Researchers from the Garvan Institute of Medical Research have uncovered a new precision approach for treating the most common type of lung cancer, in a proof-of-principal laboratory study.
The researchers discovered that blocking a specific enzyme in some lung adenocarcinoma cells could improve the efficacy of a common existing therapy. This treatment, platinum-based chemotherapy, has been used in the clinic for over four decades but is currently effective in less than a third of patients.
The findings, led by Dr David Croucher, are published in the journal eLife.
“There are around 150 different theories on the underlying mechanism that drives platinum-based chemotherapy resistance in lung cancer patients, however none of them have so far guided a successful combination therapy to improve chemotherapy response in the clinic,” says Dr Croucher, who heads the Network Biology Laboratory at Garvan.
“Our study has revealed a potential approach for improving a common cancer treatment.
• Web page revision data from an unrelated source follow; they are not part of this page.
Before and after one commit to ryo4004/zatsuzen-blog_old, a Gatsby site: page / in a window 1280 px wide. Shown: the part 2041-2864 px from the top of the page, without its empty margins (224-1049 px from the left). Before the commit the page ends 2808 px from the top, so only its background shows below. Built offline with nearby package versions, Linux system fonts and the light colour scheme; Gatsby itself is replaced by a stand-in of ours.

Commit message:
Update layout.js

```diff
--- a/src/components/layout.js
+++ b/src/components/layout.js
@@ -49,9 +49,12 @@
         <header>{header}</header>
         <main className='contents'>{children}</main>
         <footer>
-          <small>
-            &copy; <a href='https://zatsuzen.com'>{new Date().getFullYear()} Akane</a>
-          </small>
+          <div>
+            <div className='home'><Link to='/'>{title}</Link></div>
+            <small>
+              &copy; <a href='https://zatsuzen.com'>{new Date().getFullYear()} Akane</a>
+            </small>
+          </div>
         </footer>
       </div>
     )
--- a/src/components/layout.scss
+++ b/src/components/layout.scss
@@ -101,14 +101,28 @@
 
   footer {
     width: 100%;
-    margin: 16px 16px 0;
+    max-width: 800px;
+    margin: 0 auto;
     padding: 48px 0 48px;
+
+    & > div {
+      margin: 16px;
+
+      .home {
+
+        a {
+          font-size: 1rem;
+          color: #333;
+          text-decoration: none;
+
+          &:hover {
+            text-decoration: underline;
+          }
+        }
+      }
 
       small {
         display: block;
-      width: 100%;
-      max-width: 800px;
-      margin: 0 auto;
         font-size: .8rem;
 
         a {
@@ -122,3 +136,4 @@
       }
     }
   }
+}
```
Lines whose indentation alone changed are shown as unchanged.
While more research is needed, we are hopeful our findings will light the way to better clinical outcomes.”
Lung cancer is the leading cause of cancer-related deaths worldwide and claims more than 1.5 million lives each year. With tumours often only diagnosed at late stages, better treatments for treating the advanced disease are urgently needed.
Platinum-based chemotherapy, which includes the drug cisplatin, has been used to treat lung cancer for more than forty years, but the majority of patients are resistant to the treatment, with only around 30% of patients responding well.
In the lab, the Garvan-led researchers investigated how different lung adenocarcinoma cells (the most common form of lung cancer) responded to cisplatin treatment. The team tracked the activity of 47 signalling molecules, which act as messengers within cells, to see how their levels changed when cisplatin was administered, over time.
“We used an experimental method in which we applied and washed away the cancer treatment, a protocol which more closely resembles the drug metabolism of the human body than other assays,” says Dr Croucher.
In cells resistant to cisplatin, the team discovered that the enzyme P70S6K was found in higher levels than in cells that were effectively targeted by the drug.
The researchers confirmed their findings when they analysed the levels of P70S6K in tumour biopsies from 52 lung adenocarcinoma patients that had received platinum-based chemotherapy. In these patients, high P70S6K levels were associated with poor survival and elevated cancer relapse.
In cell culture and mouse models, the researchers discovered that when they inhibited P70S6K with a drug, or genetically reduced the enzyme’s levels, they could sensitise resistant lung adenocarcinoma cells to cisplatin. This drug combination only worked in cells that lacked common mutations in another molecule, called p53. These findings suggest that a potential combination therapy could be effective in select individuals, which could be identified using molecular and genetic tests of their tumour.
The findings have provided crucial initial data that, after further preclinical testing, will inform the design of future precision therapy for lung adenocarcinoma.
“Our study demonstrated how understanding the activity of signalling molecules within cancer cells can lead to development of potential precision approaches for treatment,” says Dr Croucher. “We have not only revealed a new potential combination approach for treating lung adenocarcinoma, we have also uncovered a method for identifying which patients could benefit.”
“While some experimental treatments that block P70S6K already exist, more selective drugs are currently in development, which will dovetail well from our research,” he adds. “We are working towards cancer treatments that are tailored to the individual – understanding the fine detail of a patient’s own cancer is key to this kind of approach.”
Source: Garvan Institute